◆ **THE TASK**
Repeat the data in full. Every line must match.

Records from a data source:
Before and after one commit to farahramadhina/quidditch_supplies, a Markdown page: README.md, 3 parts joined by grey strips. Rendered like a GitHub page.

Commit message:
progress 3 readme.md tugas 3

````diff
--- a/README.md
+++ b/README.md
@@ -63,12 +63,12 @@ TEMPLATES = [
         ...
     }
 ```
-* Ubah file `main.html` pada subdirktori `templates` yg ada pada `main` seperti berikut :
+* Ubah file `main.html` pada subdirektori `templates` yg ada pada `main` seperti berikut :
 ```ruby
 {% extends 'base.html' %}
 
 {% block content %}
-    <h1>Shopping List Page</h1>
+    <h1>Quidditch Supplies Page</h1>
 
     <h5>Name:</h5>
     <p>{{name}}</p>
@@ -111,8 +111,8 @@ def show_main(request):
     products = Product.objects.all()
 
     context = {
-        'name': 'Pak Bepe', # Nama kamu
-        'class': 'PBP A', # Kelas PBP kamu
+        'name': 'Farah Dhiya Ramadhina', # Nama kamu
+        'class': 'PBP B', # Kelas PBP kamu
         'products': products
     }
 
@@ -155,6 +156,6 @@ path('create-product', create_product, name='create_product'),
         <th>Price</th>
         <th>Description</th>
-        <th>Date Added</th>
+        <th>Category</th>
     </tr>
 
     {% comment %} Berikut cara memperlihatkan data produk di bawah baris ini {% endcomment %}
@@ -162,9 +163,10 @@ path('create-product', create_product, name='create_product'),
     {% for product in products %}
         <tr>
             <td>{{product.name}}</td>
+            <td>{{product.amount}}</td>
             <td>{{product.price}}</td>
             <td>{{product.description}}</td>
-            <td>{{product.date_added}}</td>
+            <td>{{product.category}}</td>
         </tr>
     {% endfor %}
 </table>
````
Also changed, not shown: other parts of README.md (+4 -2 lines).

◆ **ANSWER TO THIS TASK**
Before and after one commit to farahramadhina/quidditch_supplies, a Markdown page: README.md, 3 parts joined by grey strips. Rendered like a GitHub page.

Commit message:
progress 3 readme.md tugas 3

````diff
--- a/README.md
+++ b/README.md
@@ -63,12 +63,12 @@ TEMPLATES = [
         ...
     }
 ```
-* Ubah file `main.html` pada subdirktori `templates` yg ada pada `main` seperti berikut :
+* Ubah file `main.html` pada subdirektori `templates` yg ada pada `main` seperti berikut :
 ```ruby
 {% extends 'base.html' %}
 
 {% block content %}
-    <h1>Shopping List Page</h1>
+    <h1>Quidditch Supplies Page</h1>
 
     <h5>Name:</h5>
     <p>{{name}}</p>
@@ -111,8 +111,8 @@ def show_main(request):
     products = Product.objects.all()
 
     context = {
-        'name': 'Pak Bepe', # Nama kamu
-        'class': 'PBP A', # Kelas PBP kamu
+        'name': 'Farah Dhiya Ramadhina', # Nama kamu
+        'class': 'PBP B', # Kelas PBP kamu
         'products': products
     }
 
@@ -155,6 +156,6 @@ path('create-product', create_product, name='create_product'),
         <th>Price</th>
         <th>Description</th>
-        <th>Date Added</th>
+        <th>Category</th>
     </tr>
 
     {% comment %} Berikut cara memperlihatkan data produk di bawah baris ini {% endcomment %}
@@ -162,9 +163,10 @@ path('create-product', create_product, name='create_product'),
     {% for product in products %}
         <tr>
             <td>{{product.name}}</td>
+            <td>{{product.amount}}</td>
             <td>{{product.price}}</td>
             <td>{{product.description}}</td>
-            <td>{{product.date_added}}</td>
+            <td>{{product.category}}</td>
         </tr>
     {% endfor %}
 </table>
````
Also changed, not shown: other parts of README.md (+4 -2 lines).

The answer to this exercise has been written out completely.